Nash became a victim of serial killer Ryder when she was tied hand and foot by chains between the front end of a trailer-truck and a detached semi-trailer. She screamed out: "Please don't!" In the cab of the truck with his foot on the clutch, Ryder challenged everyone to shoot him (an officer had cautioned: "If we shoot him, his foot is gonna come off that clutch and that truck is gonna roll"). Jim tensely entered the cab, where Ryder suggested: "The gun is loaded. Go for it! Go ahead, pick it up." Ryder revved the engine and threatened to accelerate. As instructed, Jim picked up the gun and pointed it at Ryder, but couldn't squeeze the trigger (fearing that "she'll die"). Ryder was disgusted: "You useless waste," let up the clutch, and accelerated anyway.
With a horrible tearing and stretching sound, Nash was pulled in two (the gore remained off-screen) when Ryder's foot came off the clutch. The last view was of her bound hands.
The suspenseful film concluded with Jim successfully finding ultimate vengeance upon the seemingly-dead hitcher by blasting him with a shotgun, and in the process becoming as lethal as Ryder had been.
Little Shop of Horrors (1986)
This was a remake of director Roger Corman's earlier low-budget black comedy Little Shop of Horrors (1960), which also became the basis for the off-Broadway musical in the early 80s.

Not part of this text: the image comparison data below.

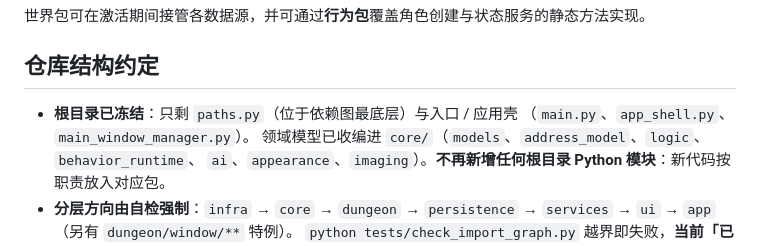
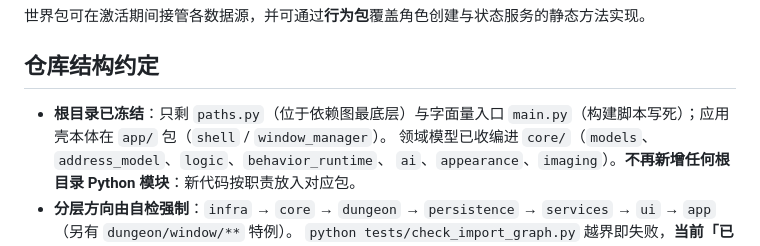
Before and after one commit to j71408028-netizen/GiantessGenerator, a Markdown page: README.md, the part around the change. Rendered like a GitHub page.

Commit message:
docs: app/ 包迁移（§4.3）与 smoke_switch 断言修复收口
§1.1 app 层位置、§1.3 实测数字（158 模块 / 592 边）、§3 历程表新增
4.3 行（含 smoke_switch 50/50）、§4.3 折叠为完成记录、§4.4 与 §7.5
的陈旧断言条目标记解决、README 根目录冻结表述同步。

```diff
--- a/README.md
+++ b/README.md
@@ -112,8 +112,8 @@ data/
 
 ## 仓库结构约定
 
-- **根目录已冻结**：只剩 `paths.py`（位于依赖图最底层）与入口 / 应用壳
-  （`main.py`、`app_shell.py`、`main_window_manager.py`）。
+- **根目录已冻结**：只剩 `paths.py`（位于依赖图最底层）与字面量入口
+  `main.py`（构建脚本写死）；应用壳本体在 `app/` 包（`shell` / `window_manager`）。
   领域模型已收编进 `core/`（`models`、`address_model`、`logic`、`behavior_runtime`、
   `ai`、`appearance`、`imaging`）。**不再新增任何根目录 Python 模块**：新代码按职责放入对应包。
 - **分层方向由自检强制**：`infra` → `core` → `dungeon` → `persistence` → `services`
```
Also changed, not shown: docs/refactor_plan.md (+12 -14 lines).
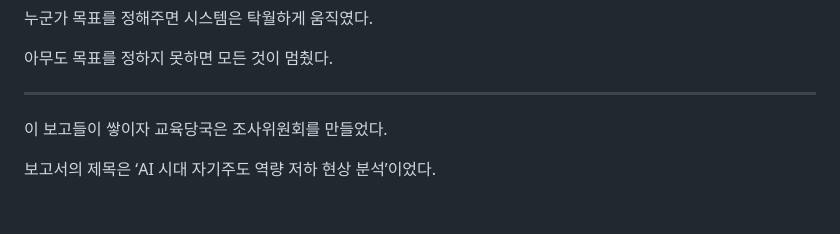
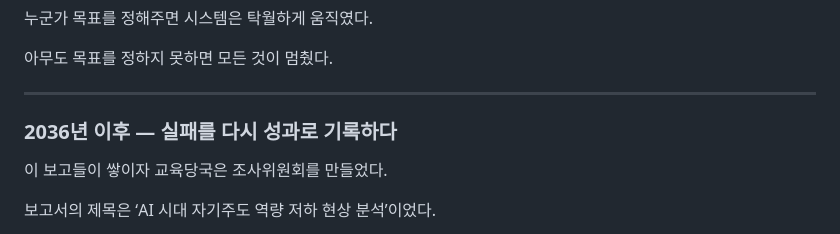
Before and after one commit to orca-svg/2026-AIxFaliure, a Markdown page: story/2036-optimized-children.md, the part around one of its changes. Drawn GitHub-style; blank space fills up the shorter version.

```diff
--- a/story/2036-optimized-children.md
+++ b/story/2036-optimized-children.md
@@ -846,7 +824,7 @@ AI 튜터와 운영 에이전트가 수업과 상담의 상당 부분을 맡고
 
 ---
 
-<a id="after-2036"></a>
+### 2036년 이후 — 실패를 다시 성과로 기록하다
 
 이 보고들이 쌓이자 교육당국은 조사위원회를 만들었다.
 
```
Also changed, not shown: other parts of story/2036-optimized-children.md (+12 -34 lines).
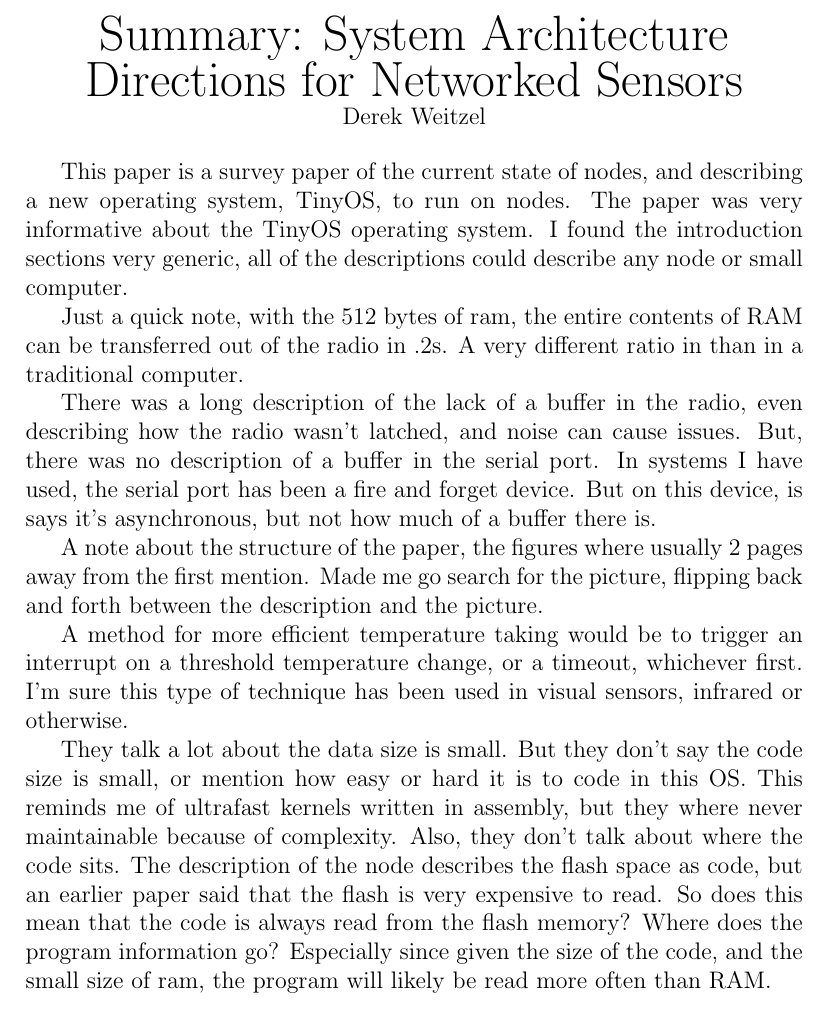
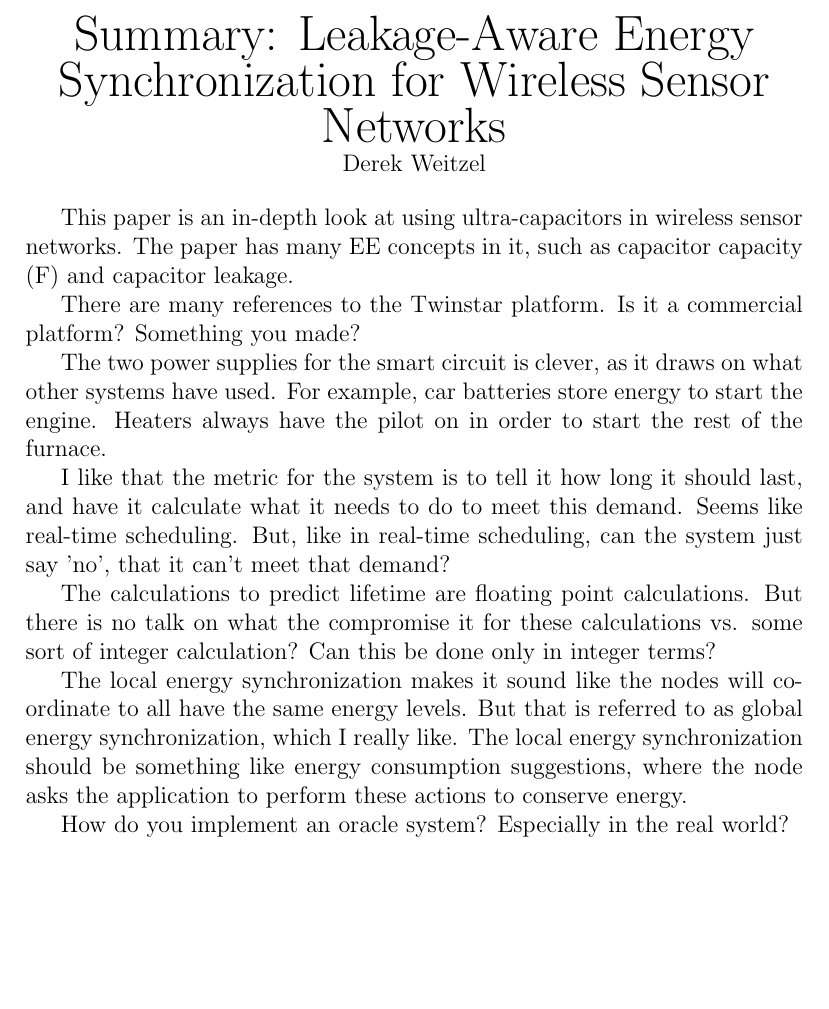
Before and after one commit to djw8605/990PaperSummary, a LaTeX document (LeakageAware/weitzel_100.tex): part of the page, cut at the place of the change, the shorter picture padded with empty space. Compiled offline with pdfLaTeX.

Commit message:
Finished leakage aware paper

```diff
--- a/LeakageAware/weitzel_100.tex
+++ b/LeakageAware/weitzel_100.tex
@@ -4,20 +4,22 @@
 \begin{document}
 
 \begin{center}
-{\huge Summary: System Architecture Directions for Networked Sensors } \\
+{\huge Summary: Leakage-Aware Energy Synchronization for Wireless Sensor Networks } \\
 Derek Weitzel
 \end{center}
 
-This paper is a survey paper of the current state of nodes, and describing a new operating system, TinyOS, to run on nodes.  The paper was very informative about the TinyOS operating system.  I found the introduction sections very generic, all of the descriptions could describe any node or small computer.
+This paper is an in-depth look at using ultra-capacitors in wireless sensor networks.  The paper has many EE concepts in it, such as capacitor capacity (F) and capacitor leakage.
 
-Just a quick note, with the 512 bytes of ram, the entire contents of RAM can be transferred out of the radio in .2s.  A very different ratio in than in a traditional computer.
+There are many references to the Twinstar platform.  Is it a commercial platform?  Something you made?
 
-There was a long description of the lack of a buffer in the radio, even describing how the radio wasn't latched, and noise can cause issues.  But, there was no description of a buffer in the serial port.  In systems I have used, the serial port has been a fire and forget device.  But on this device, is says it's asynchronous, but not how much of a buffer there is.
+The two power supplies for the smart circuit is clever, as it draws on what other systems have used.  For example, car batteries store energy to start the engine.  Heaters always have the pilot on in order to start the rest of the furnace.
 
-A note about the structure of the paper, the figures where usually 2 pages away from the first mention.  Made me go search for the picture, flipping back and forth between the description and the picture.
+I like that the metric for the system is to tell it how long it should last, and have it calculate what it needs to do to meet this demand.  Seems like real-time scheduling.  But, like in real-time scheduling, can the system just say 'no', that it can't meet that demand?
 
-A method for more efficient temperature taking would be to trigger an interrupt on a threshold temperature change, or a timeout, whichever first.  I'm sure this type of technique has been used in visual sensors, infrared or otherwise.
+The calculations to predict lifetime are floating point calculations.  But there is no talk on what the compromise it for these calculations vs. some sort of integer calculation?  Can this be done only in integer terms?
 
-They talk a lot about the data size is small.  But they don't say the code size is small, or mention how easy or hard it is to code in this OS.  This reminds me of ultrafast kernels written in assembly, but they where never maintainable because of complexity.  Also, they don't talk about where the code sits.  The description of the node describes the flash space as code, but an earlier paper said that the flash is very expensive to read.  So does this mean that the code is always read from the flash memory?  Where does the program information go?  Especially since given the size of the code, and the small size of ram, the program will likely be read more often than RAM.
+The local energy synchronization makes it sound like the nodes will coordinate to all have the same energy levels.  But that is referred to as global energy synchronization, which I really like.  The local energy synchronization should be something like energy consumption suggestions, where the node asks the application to perform these actions to conserve energy.
+
+How do you implement an oracle system?  Especially in the real world?
 
 \end{document}
```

In the story, nebbish NYC florist shop assistant Seymour Krelbourn (Rick Moranis) owned a hungry, gigantic venus flytrap, named Audrey II (voice of Levi Stubbs) after his infatuated love for co-worker Audrey Fulquard (Ellen Greene). The strange and interesting plant Audrey II craved and demanded Seymour's blood as food.
When Audrey's abusive and sadistic Elvis-like dentist/boyfriend, Dr. Orin Scrivello D.D.S. (Steve Martin), treated her badly in Seymour's presence, he was convinced to kill Scrivello. In the dentist's office during an appointment, he balked at killing Scrivello with a revolver, but then watched as the hysterical, over-the-top dentist accidentally asphyxiated himself on laughing (or "giggle") gas (nitrous oxide), due to a malfunctioning control valve on the tank of the "special gas mask." He literally collapsed and died laughing.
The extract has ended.